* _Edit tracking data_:
▬▬▬▬▬▬

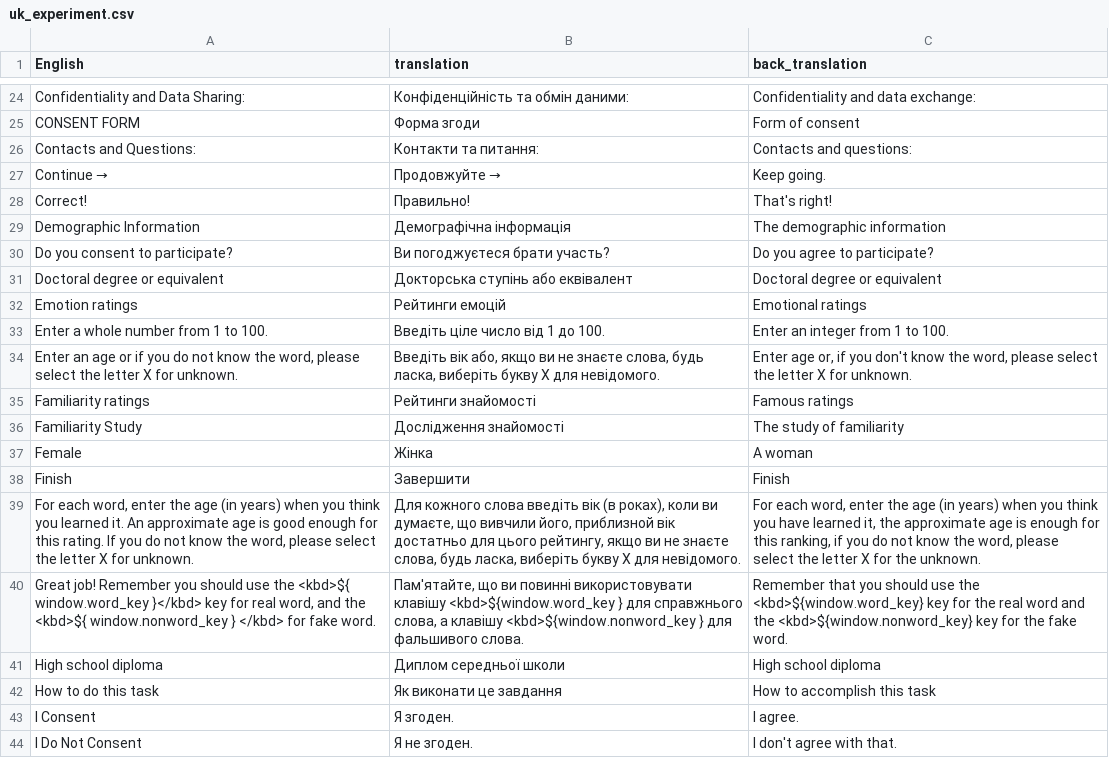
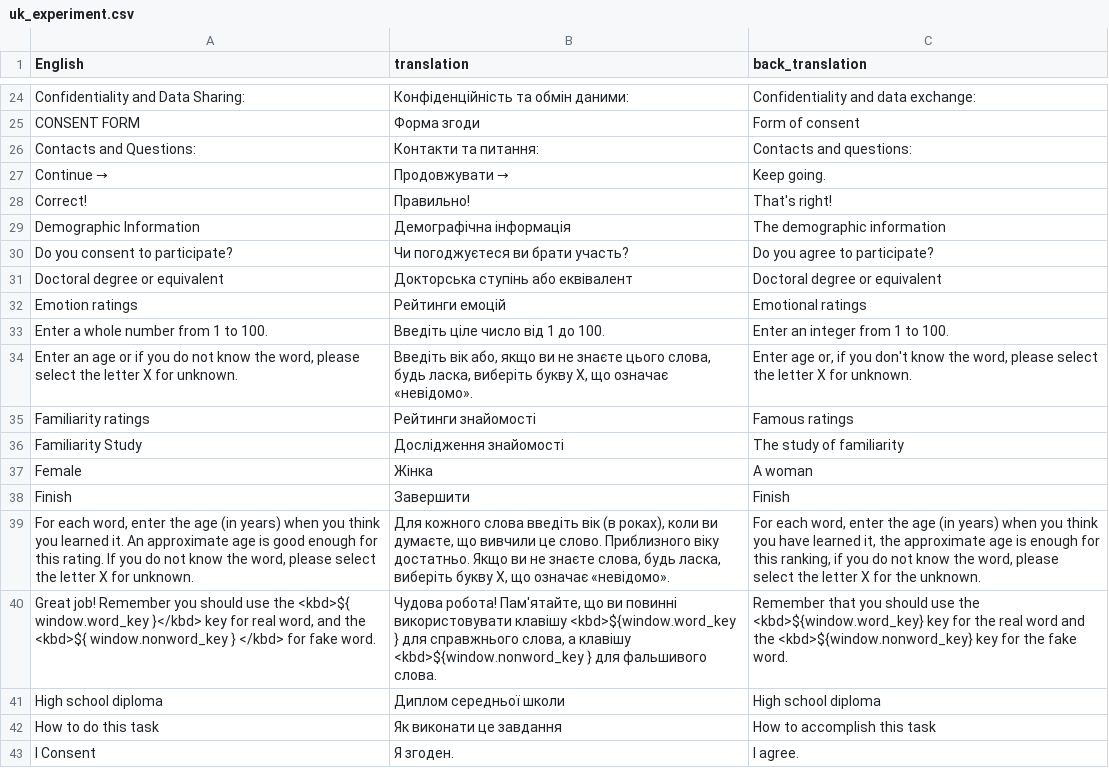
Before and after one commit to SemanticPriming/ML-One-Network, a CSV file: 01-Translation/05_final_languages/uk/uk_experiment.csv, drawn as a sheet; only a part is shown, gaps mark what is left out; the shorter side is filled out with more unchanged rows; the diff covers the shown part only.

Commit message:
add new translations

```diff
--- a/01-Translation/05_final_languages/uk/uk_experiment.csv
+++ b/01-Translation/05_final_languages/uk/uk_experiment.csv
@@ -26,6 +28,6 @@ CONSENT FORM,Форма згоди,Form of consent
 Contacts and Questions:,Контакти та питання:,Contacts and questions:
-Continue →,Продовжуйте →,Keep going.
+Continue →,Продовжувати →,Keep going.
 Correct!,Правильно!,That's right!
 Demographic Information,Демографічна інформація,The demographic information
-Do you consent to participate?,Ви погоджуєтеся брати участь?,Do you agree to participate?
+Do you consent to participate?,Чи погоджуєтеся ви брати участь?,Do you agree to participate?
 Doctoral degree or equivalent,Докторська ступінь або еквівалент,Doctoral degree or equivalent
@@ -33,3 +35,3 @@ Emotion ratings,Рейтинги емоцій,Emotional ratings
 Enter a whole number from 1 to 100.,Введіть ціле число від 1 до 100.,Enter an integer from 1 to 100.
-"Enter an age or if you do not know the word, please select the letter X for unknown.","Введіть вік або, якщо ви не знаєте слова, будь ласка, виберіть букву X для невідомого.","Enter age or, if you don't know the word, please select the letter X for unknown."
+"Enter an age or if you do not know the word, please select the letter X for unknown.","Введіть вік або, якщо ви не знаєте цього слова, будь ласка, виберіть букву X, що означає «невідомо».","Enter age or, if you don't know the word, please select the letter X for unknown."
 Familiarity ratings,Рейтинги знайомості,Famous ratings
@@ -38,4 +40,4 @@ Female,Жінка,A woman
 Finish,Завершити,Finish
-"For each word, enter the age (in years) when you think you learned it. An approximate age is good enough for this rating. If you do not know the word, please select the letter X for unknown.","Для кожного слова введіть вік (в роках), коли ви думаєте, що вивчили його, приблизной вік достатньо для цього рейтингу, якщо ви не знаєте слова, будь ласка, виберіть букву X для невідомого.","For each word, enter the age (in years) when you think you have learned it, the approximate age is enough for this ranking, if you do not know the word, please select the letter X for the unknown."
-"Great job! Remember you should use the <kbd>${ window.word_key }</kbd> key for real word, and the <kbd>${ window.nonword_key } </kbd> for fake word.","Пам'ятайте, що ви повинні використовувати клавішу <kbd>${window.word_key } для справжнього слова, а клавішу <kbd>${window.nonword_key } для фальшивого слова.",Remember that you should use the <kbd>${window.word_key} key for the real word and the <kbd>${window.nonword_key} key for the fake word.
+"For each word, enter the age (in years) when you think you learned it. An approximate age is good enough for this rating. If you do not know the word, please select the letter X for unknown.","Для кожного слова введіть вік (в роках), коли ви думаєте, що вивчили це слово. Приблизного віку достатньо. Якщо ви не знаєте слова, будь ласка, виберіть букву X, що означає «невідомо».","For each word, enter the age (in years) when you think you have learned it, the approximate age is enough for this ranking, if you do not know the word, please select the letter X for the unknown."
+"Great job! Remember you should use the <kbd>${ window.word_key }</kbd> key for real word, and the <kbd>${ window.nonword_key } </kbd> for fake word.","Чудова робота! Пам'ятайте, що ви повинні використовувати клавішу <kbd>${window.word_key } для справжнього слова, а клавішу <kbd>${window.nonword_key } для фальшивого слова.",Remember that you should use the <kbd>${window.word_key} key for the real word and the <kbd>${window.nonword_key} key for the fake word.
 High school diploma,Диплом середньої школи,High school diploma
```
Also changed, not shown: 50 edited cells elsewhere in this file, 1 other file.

▬▬▬▬▬▬

* _DIRECTIONS_: Copy out every line from the records that has the word "consent".

* _RESULT OF THE TASK_:
@@ -26,6 +28,6 @@ CONSENT FORM,Форма згоди,Form of consent
-Do you consent to participate?,Ви погоджуєтеся брати участь?,Do you agree to participate?
+Do you consent to participate?,Чи погоджуєтеся ви брати участь?,Do you agree to participate?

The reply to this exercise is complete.